Wings but no Feathers
As my loyal readers in South Texas know, August is a cruel month. Hot and humid, it is hard to get out of the air conditioning. Day after day of over 100 F days or at least Heat Indexes over 100 F make moving around with cameras and binoculars most difficult. The birds are even hot and bedraggled this time of year.
But, I have to take photos. Now and then the days are overcast and I sought out places where I could park close and not have to hike for a long distance to find some willing subjects. My new locations are
- Discovery Green - a downtown park with a big pond with close by parking on the weekends.
- Houston Arboretum - several meadows and ponds around the air conditioned Nature Center.
- Brazos Bend - along the trail on 40-acre lake to the Observation Tower (which has cold water dispensers most of the time).
- Arthur Storey Park - on a sekrit road back to the spillway accessible only by 4-wheel drive.
As I said, the birds are quiet this time of the year. Instead, I found a lot of dragonflies and damselflies I want to share with you. I have done my best to identify these new critters, but I could be mistaken. Let me know if I have misidentified any of these. Remember, I just have a learner permit for Odonates. Oh, and there are some butterflies, as well.

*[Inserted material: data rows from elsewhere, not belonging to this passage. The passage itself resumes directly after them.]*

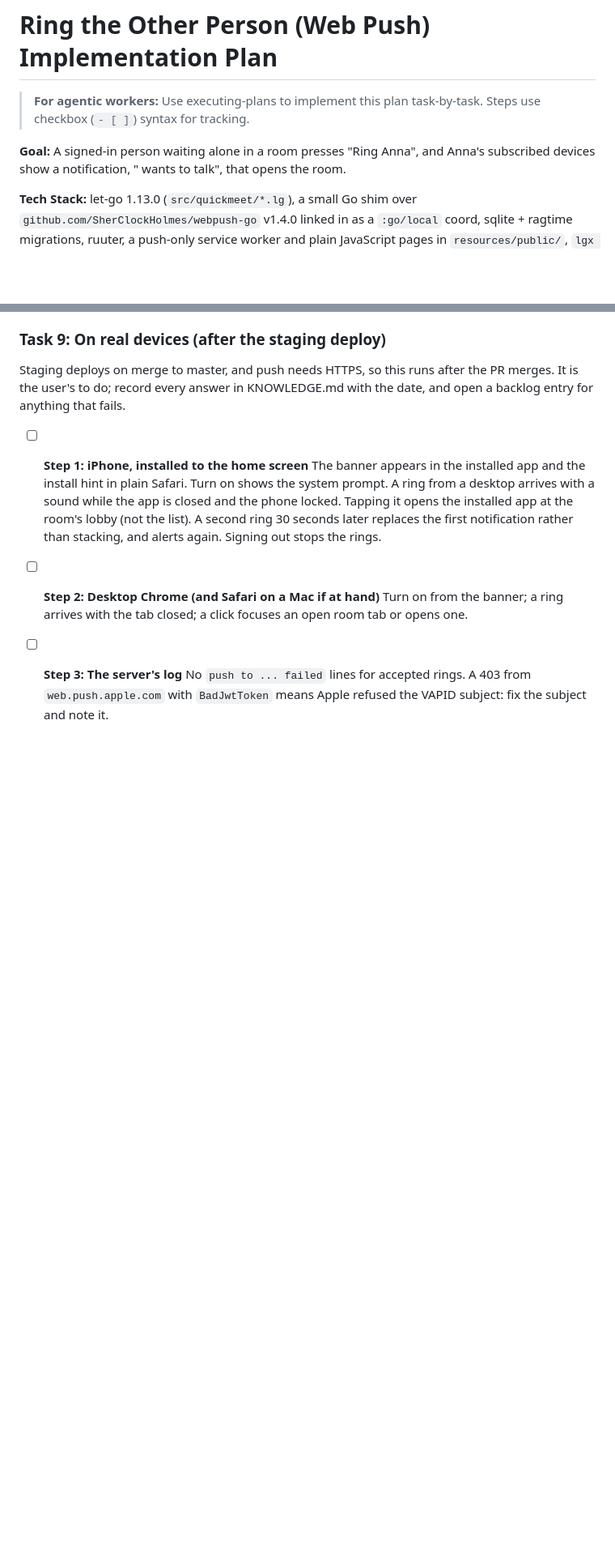
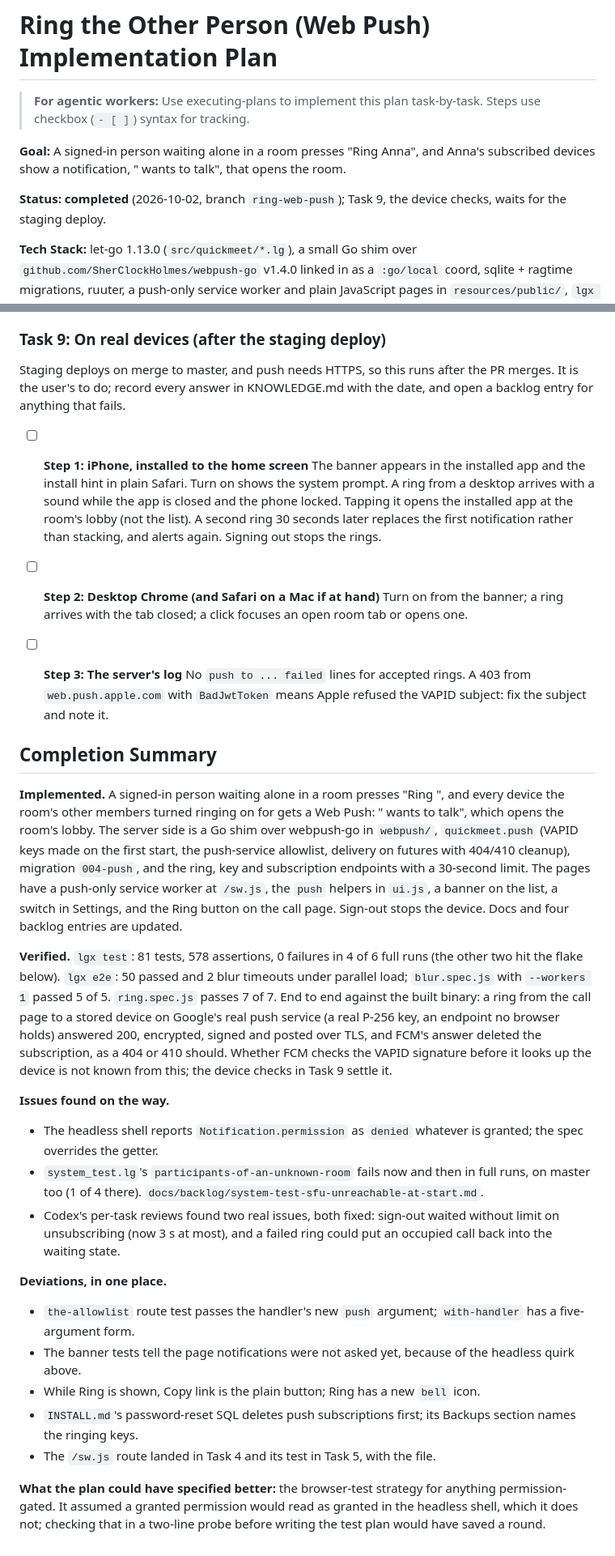
Before and after one commit to abogoyavlensky/quickmeet, a Markdown page: docs/plans/2026-10-02-2050-ring-web-push.md, 2 parts joined by grey strips. Shown at 81% size. GitHub-like rendering; blank space fills up the shorter version.

Commit message:
Plan: ringing over Web Push, completed

```diff
--- a/docs/plans/2026-10-02-2050-ring-web-push.md
+++ b/docs/plans/2026-10-02-2050-ring-web-push.md
@@ -3,6 +3,8 @@
 > **For agentic workers:** Use executing-plans to implement this plan task-by-task. Steps use checkbox (`- [ ]`) syntax for tracking.
 
 **Goal:** A signed-in person waiting alone in a room presses "Ring Anna", and Anna's subscribed devices show a notification, "<name> wants to talk", that opens the room.
+
+**Status: completed** (2026-10-02, branch `ring-web-push`); Task 9, the device checks, waits for the staging deploy.
 
 **Tech Stack:** let-go 1.13.0 (`src/quickmeet/*.lg`), a small Go shim over `github.com/SherClockHolmes/webpush-go` v1.4.0 linked in as a `:go/local` coord, sqlite + ragtime migrations, ruuter, a push-only service worker and plain JavaScript pages in `resources/public/`, `lgx test`, Playwright (`lgx e2e`).
 
@@ -655,3 +657,55 @@ fails.
   No `push to ... failed` lines for accepted rings. A 403 from
   `web.push.apple.com` with `BadJwtToken` means Apple refused the VAPID
   subject: fix the subject and note it.
+
+## Completion Summary
+
+**Implemented.** A signed-in person waiting alone in a room presses
+"Ring <name>", and every device the room's other members turned ringing
+on for gets a Web Push: "<name> wants to talk", which opens the room's
+lobby. The server side is a Go shim over webpush-go in `webpush/`,
+`quickmeet.push` (VAPID keys made on the first start, the push-service
+allowlist, delivery on futures with 404/410 cleanup), migration
+`004-push`, and the ring, key and subscription endpoints with a
+30-second limit. The pages have a push-only service worker at `/sw.js`,
+the `push` helpers in `ui.js`, a banner on the list, a switch in
+Settings, and the Ring button on the call page. Sign-out stops the
+device. Docs and four backlog entries are updated.
+
+**Verified.** `lgx test`: 81 tests, 578 assertions, 0 failures in 4 of 6
+full runs (the other two hit the flake below). `lgx e2e`: 50 passed and
+2 blur timeouts under parallel load; `blur.spec.js` with `--workers 1`
+passed 5 of 5. `ring.spec.js` passes 7 of 7. End to end against the
+built binary: a ring from the call page to a stored device on Google's
+real push service (a real P-256 key, an endpoint no browser holds)
+answered 200, encrypted, signed and posted over TLS, and FCM's answer
+deleted the subscription, as a 404 or 410 should. Whether FCM checks the
+VAPID signature before it looks up the device is not known from this;
+the device checks in Task 9 settle it.
+
+**Issues found on the way.**
+- The headless shell reports `Notification.permission` as `denied`
+  whatever is granted; the spec overrides the getter.
+- `system_test.lg`'s `participants-of-an-unknown-room` fails now and then
+  in full runs, on master too (1 of 4 there).
+  `docs/backlog/system-test-sfu-unreachable-at-start.md`.
+- Codex's per-task reviews found two real issues, both fixed: sign-out
+  waited without limit on unsubscribing (now 3 s at most), and a failed
+  ring could put an occupied call back into the waiting state.
+
+**Deviations, in one place.**
+- `the-allowlist` route test passes the handler's new `push` argument;
+  `with-handler` has a five-argument form.
+- The banner tests tell the page notifications were not asked yet,
+  because of the headless quirk above.
+- While Ring is shown, Copy link is the plain button; Ring has a new
+  `bell` icon.
+- `INSTALL.md`'s password-reset SQL deletes push subscriptions first; its
+  Backups section names the ringing keys.
+- The `/sw.js` route landed in Task 4 and its test in Task 5, with the
+  file.
+
+**What the plan could have specified better:** the browser-test strategy
+for anything permission-gated. It assumed a granted permission would read
+as granted in the headless shell, which it does not; checking that in a
+two-line probe before writing the test plan would have saved a round.
```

I have no idea what those buildings are. Downtown is almost a foreign country to me these days. To get oriented, the George Brown Convention Center is behind me. There were lots of dragonflies in the lilies and vegetation around the edges of the pond. I wore my rubber boots and waded right in.
This guy is a male Blue Dasher, or Pachydiplax longipennis. These are members of the Skimmer family and are quite common in this area around ponds, lakes and quiet bodies of water. But, they vary in size a great deal, and the females look different. Key points of identification are the white face, blue or green eyes and those stripes on the pale green thorax. The rest of his body is called the abdomen, and it is pale blue with the black tip.
This identifying part is HARD, ya'll.
The Houston Arboretum is just inside our Loop 610 and next to Memorial Park. All of Houston is green and lush, but this is a great way to get out and hike around and enjoy the outdoors. That is what I tell myself when I see young couples pushing infants around in those high-dollar strollers.
Oh, and if you buy an electric car, you can charge it up right there at the Nature Center.
This is a very common butterfly that I have a hard time spelling and getting decent photos. Gulf Fritillary. The undersides of their wings are lighter, with white markings. A trick I learned is to stand by some purple flowers when they are in the area to have a decent chance of capturing one. The caterpillars are bright orange; I know I took some photos at Brazos Bend earlier this year. I will make sure it is in the Critter Gallery.
This is another Skimmer, the Slaty Skimmer Libellula incesta Hagen. I took this by a pond in the South Meadow at the Houston Arboretum and from what I can research, this is the male. The females are seldom seen around water except to mate, which takes about 30 seconds.
Well. Who knew that?
Isn't that a pretty one? Inside the Houston Arboretum Nature Center, they have specimen boxes of all the butterflies and moths, so I was able to identify this one with some certainty. Fiery Skippers are not but about an inch long. I only saw this one, perched on some lovely dead crap.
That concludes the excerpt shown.